He didn’t know Harriet Abel, the high school teacher whose body was found under a pile of driftwood on the beach. But she had his name on a piece of paper in her possession, and apparently wanted to hire him. Gage is curious what she wanted from him, and impressed with the universal respect she seemed to command. So he decides to investigate, even without a client.
Property and development money will appear as motives, but things aren’t as simple as they appear. Amusingly, Gage finds beautiful women – including the police chief’s daughter – throwing themselves at him in an almost embarrassing way. A mysterious professional killer appears to make chilling threats. And the one woman Gage cares about more than life itself – his adopted daughter – refuses to keep a safe distance.

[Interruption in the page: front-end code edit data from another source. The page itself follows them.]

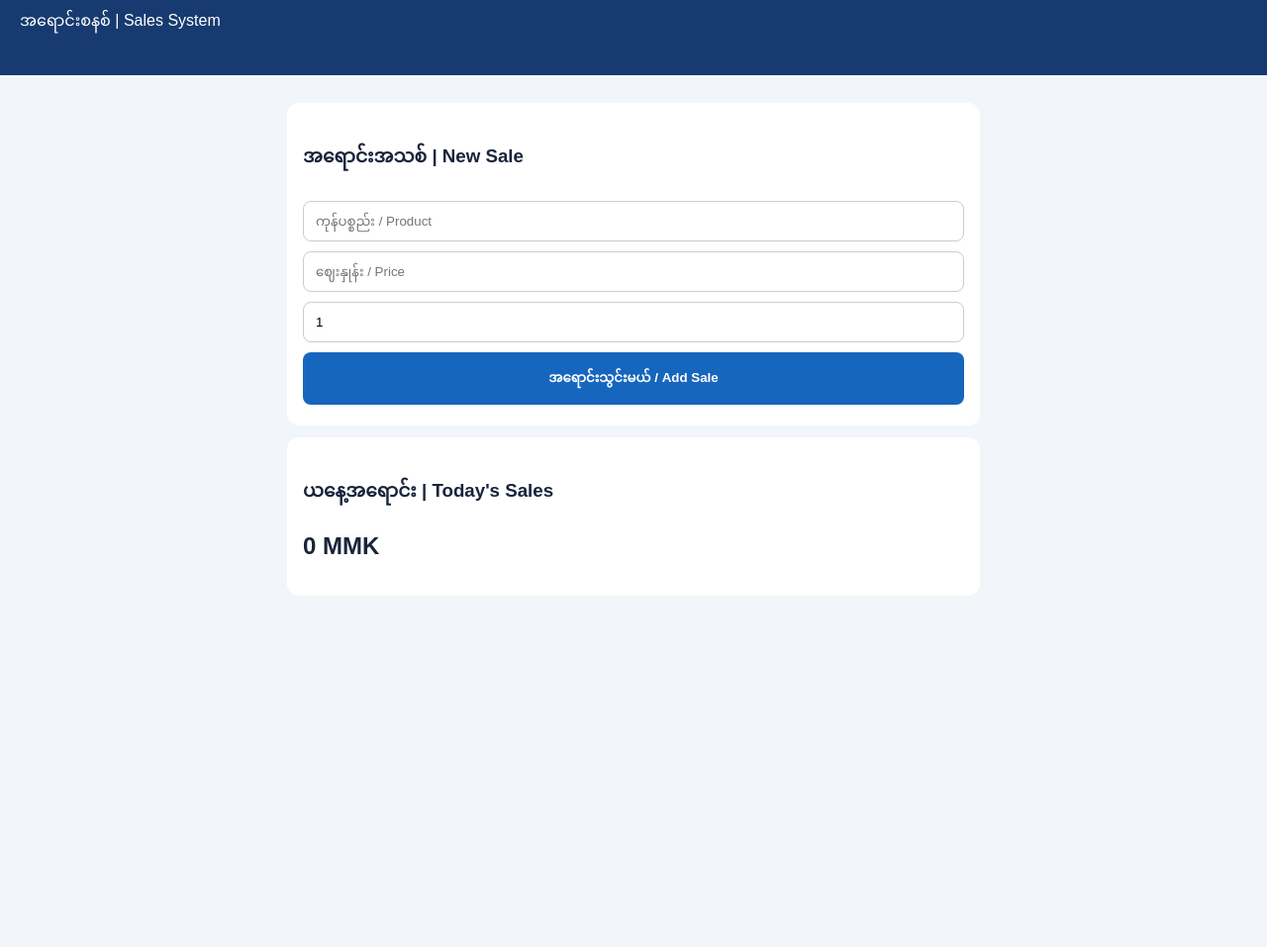
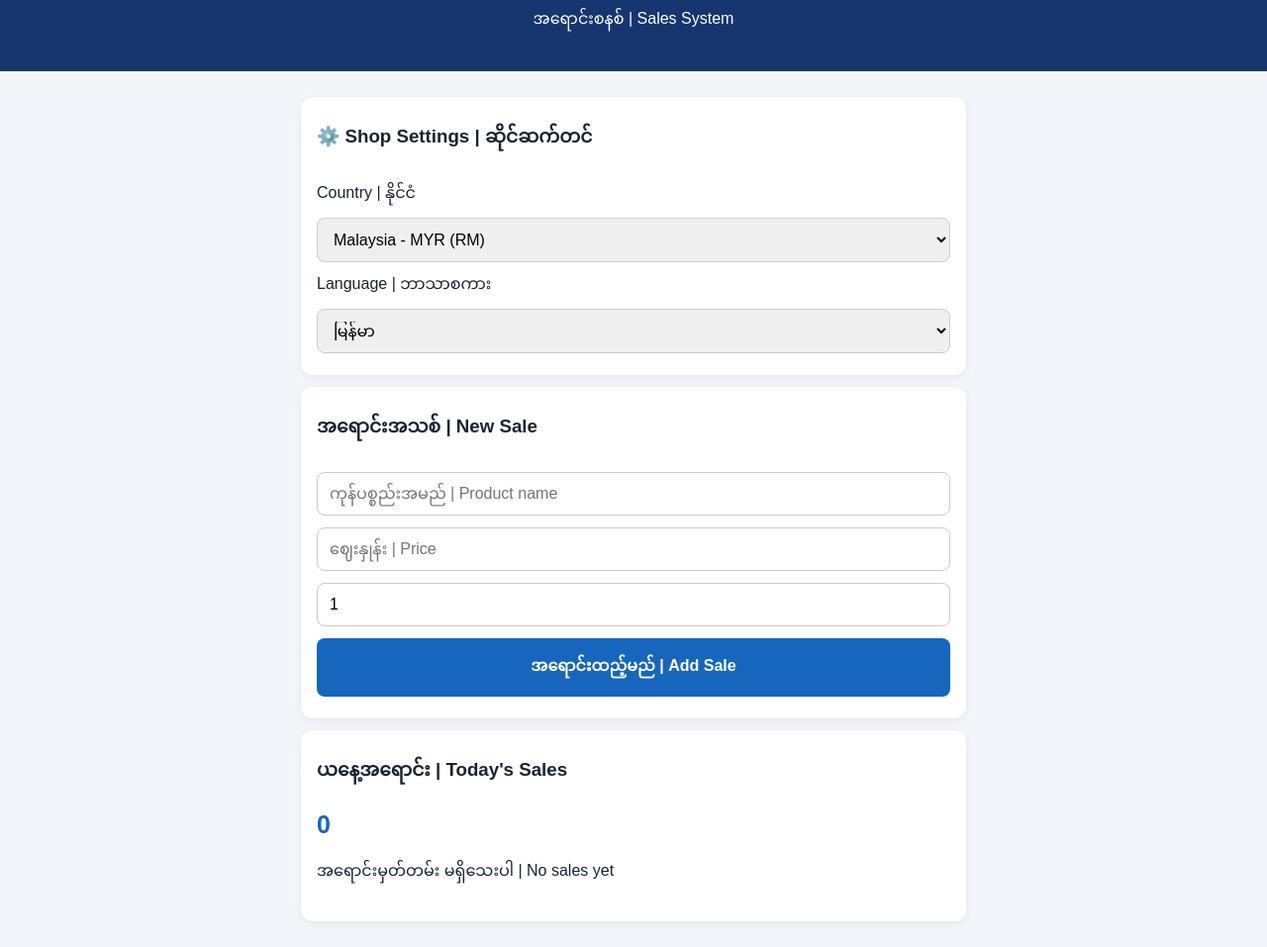
Before and after one commit to HM-Shop-777-Official/hm-shop-777-pos, a plain HTML site: page index.html in a window 1280 px wide. Shown: the part 83-1040 px from the top of the page at 99% size. Before the commit the page ends 800 px from the top, so only its background shows below. Drawn offline with Linux system fonts and the light colour scheme.

Commit message:
Update index.html

```diff
--- a/index.html
+++ b/index.html
@@ -5,48 +5,165 @@
 <meta name="viewport" content="width=device-width, initial-scale=1">
 <title>HM Shop 777 POS</title>
 <style>
-body{font-family:Arial,sans-serif;background:#f2f5fa;margin:0;color:#18243a}
-header{background:#173b70;color:white;padding:20px}
-main{padding:16px;max-width:700px;margin:auto}
-.card{background:white;padding:16px;border-radius:12px;margin:12px 0}
-input,button{padding:12px;margin:5px 0;border-radius:8px;border:1px solid #ccc;width:100%;box-sizing:border-box}
-button{background:#1766bd;color:white;border:0;font-weight:bold}
+*{box-sizing:border-box}
+body{font-family:Arial,sans-serif;background:#f2f5fa;margin:0;color:#182432}
+header{background:#173670;color:white;padding:18px;text-align:center}
+main{padding:14px;max-width:700px;margin:auto}
+.card{background:white;padding:16px;border-radius:12px;margin:12px 0;box-shadow:0 2px 8px #0001}
+input,select,button{padding:12px;margin:6px 0;border-radius:8px;border:1px solid #ccc;width:100%;font-size:16px}
+button{background:#1766bd;color:white;border:0;font-weight:bold;cursor:pointer}
+.delete{background:#b42318;width:auto;padding:7px 12px}
+h3{margin-top:5px}
+small{color:#667085}
+.record{border-bottom:1px solid #eee;padding:10px 0}
+.total{font-size:25px;font-weight:bold;color:#1766bd}
 </style>
 </head>
 <body>
-<header><h2>HM Shop 777</h2><p>အရောင်းစနစ် | Sales System</p></header>
+<header>
+<h2>HM Shop 777</h2>
+<p>အရောင်းစနစ် | Sales System</p>
+</header>
 <main>
 <div class="card">
-<h3>အရောင်းအသစ် | New Sale</h3>
-<input id="product" placeholder="ကုန်ပစ္စည်း / Product">
-<input id="price" type="number" placeholder="ဈေးနှုန်း / Price">
-<input id="qty" type="number" placeholder="အရေအတွက် / Quantity" value="1">
-<button onclick="addSale()">အရောင်းသွင်းမယ် / Add Sale</button>
+<h3>⚙️ Shop Settings | ဆိုင်ဆက်တင်</h3>
+<label>Country | နိုင်ငံ</label>
+<select id="country" onchange="changeCountry()">
+<option value="MY">Malaysia - MYR (RM)</option>
+<option value="MM">Myanmar - MMK (K)</option>
+<option value="SG">Singapore - SGD ($)</option>
+<option value="TH">Thailand - THB (฿)</option>
+<option value="US">USA - USD ($)</option>
+<option value="GB">United Kingdom - GBP (£)</option>
+<option value="ID">Indonesia - IDR (Rp)</option>
+<option value="JP">Japan - JPY (¥)</option>
+</select>
+<label>Language | ဘာသာစကား</label>
+<select id="language" onchange="changeLanguage()">
+<option value="my">မြန်မာ</option>
+<option value="en">English</option>
+</select>
 </div>
+
 <div class="card">
-<h3>ယနေ့အရောင်း | Today's Sales</h3>
-<h2 id="total">0 MMK</h2>
+<h3 id="saleTitle">အရောင်းအသစ် | New Sale</h3>
+<input id="product" placeholder="ကုန်ပစ္စည်းအမည် | Product name">
+<input id="price" type="number" min="0" step="any" placeholder="ဈေးနှုန်း | Price">
+<input id="qty" type="number" min="1" step="1" value="1" placeholder="အရေအတွက် | Quantity">
+<button onclick="addSale()" id="addButton">အရောင်းထည့်မည် | Add Sale</button>
+</div>
+
+<div class="card">
+<h3 id="todayTitle">ယနေ့အရောင်း | Today's Sales</h3>
+<div id="total" class="total"></div>
 <div id="records"></div>
 </div>
 </main>
+
 <script>
+const countries={
+MY:{currency:"MYR",symbol:"RM",locale:"ms-MY"},
+MM:{currency:"MMK",symbol:"K",locale:"my-MM"},
+SG:{currency:"SGD",symbol:"$",locale:"en-SG"},
+TH:{currency:"THB",symbol:"฿",locale:"th-TH"},
+US:{currency:"USD",symbol:"$",locale:"en-US"},
+GB:{currency:"GBP",symbol:"£",locale:"en-GB"},
+ID:{currency:"IDR",symbol:"Rp",locale:"id-ID"},
+JP:{currency:"JPY",symbol:"¥",locale:"ja-JP"}
+};
+
+let country=localStorage.getItem("hm_country")||"MY";
+let language=localStorage.getItem("hm_language")||"my";
 let sales=JSON.parse(localStorage.getItem("hm_sales")||"[]");
-function render(){
-document.getElementById("total").textContent=sales.reduce((s,x)=>s+x.price*x.qty,0).toLocaleString()+" MMK";
-document.getElementById("records").innerHTML=sales.map(x=>"<p>"+x.name+" x "+x.qty+" = "+(x.price*x.qty).toLocaleString()+" MMK</p>").join("");
+
+function money(amount,code){
+let c=Object.values(countries).find(x=>x.currency===code)||countries.MY;
+return c.symbol+" "+Number(amount).toLocaleString(c.locale,{maximumFractionDigits:2});
 }
+
+function changeCountry(){
+country=document.getElementById("country").value;
+localStorage.setItem("hm_country",country);
+render();
+}
+
+function changeLanguage(){
+language=document.getElementById("language").value;
+localStorage.setItem("hm_language",language);
+render();
+}
+
 function addSale(){
 let name=document.getElementById("product").value.trim();
 let price=Number(document.getElementById("price").value);
 let qty=Number(document.getElementById("qty").value);
-if(!name||price<=0||qty<=0){alert("အချက်အလက်ပြည့်စုံစွာထည့်ပါ");return}
-sales.push({name,price,qty});
+
+if(!name||!Number.isFinite(price)||price<=0||!Number.isInteger(qty)||qty<=0){
+alert(language==="my"?"အချက်အလက်များ မှန်ကန်စွာ ဖြည့်ပါ":"Please enter valid product, price and quantity.");
+return;
+}
+
+sales.push({
+name:name,
+price:price,
+qty:qty,
+currency:countries[country].currency,
+country:country,
+date:new Date().toISOString()
+});
+
 localStorage.setItem("hm_sales",JSON.stringify(sales));
-render();
 document.getElementById("product").value="";
 document.getElementById("price").value="";
 document.getElementById("qty").value=1;
+render();
 }
+
+function deleteSale(index){
+if(!confirm(language==="my"?"ဒီအရောင်းမှတ်တမ်းကို ဖျက်မှာ သေချာပါသလား။":"Delete this sale?"))return;
+sales.splice(index,1);
+localStorage.setItem("hm_sales",JSON.stringify(sales));
+render();
+}
+
+function render(){
+document.getElementById("country").value=country;
+document.getElementById("language").value=language;
+
+document.getElementById("saleTitle").textContent=language==="my"?"အရောင်းအသစ် | New Sale":"New Sale | အရောင်းအသစ်";
+document.getElementById("todayTitle").textContent=language==="my"?"ယနေ့အရောင်း | Today's Sales":"Today's Sales | ယနေ့အရောင်း";
+document.getElementById("addButton").textContent=language==="my"?"အရောင်းထည့်မည် | Add Sale":"Add Sale | အရောင်းထည့်မည်";
+
+let today=new Date().toLocaleDateString();
+let todays=sales.map((s,i)=>({...s,index:i})).filter(s=>new Date(s.date).toLocaleDateString()===today);
+
+let totals={};
+todays.forEach(s=>{
+let code=s.currency||"MMK";
+totals[code]=(totals[code]||0)+s.price*s.qty;
+});
+
+document.getElementById("total").innerHTML=
+Object.keys(totals).length?
+Object.entries(totals).map(([code,total])=>"<div>"+money(total,code)+"</div>").join("")
+:"0";
+
+document.getElementById("records").innerHTML=todays.length?
+todays.slice().reverse().map(s=>
+'<div class="record"><b>'+escapeHTML(s.name)+'</b><br>'+
+s.qty+' x '+money(s.price,s.currency||"MMK")+
+'<br><b>'+money(s.price*s.qty,s.currency||"MMK")+'</b> '+
+'<button class="delete" onclick="deleteSale('+s.index+')">Delete / ဖျက်ရန်</button></div>'
+).join("")
+:"<p>အရောင်းမှတ်တမ်း မရှိသေးပါ | No sales yet</p>";
+}
+
+function escapeHTML(text){
+return String(text).replace(/[&<>"']/g,c=>({
+"&":"&amp;","<":"&lt;",">":"&gt;",'"':"&quot;","'":"&#39;"
+})[c]);
+}
+
 render();
 </script>
 </body>
```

I enjoyed Bury the Dead in Driftwood far more than I expected. The one scene involving religion – in a syncretistic Universalist church – took no skin off my nose. The multiple women with Gage in their sights worked up to a very funny scene of embarrassment. And at the end, Gage was able to deliver a fairly non-PC defense of a man’s sense of obligation to protect women.
Mark Twain said of Huckleberry Finn that he had attempted to do a book without weather. Bury the Dead in Driftwood is nothing like that. The weather and geography of coastal Oregon are active characters in this book, beautifully described. Readers will feel as if they’ve been there.
Cautions for the usual, including one “sex” scene that actually involves no sex at all. Pretty good.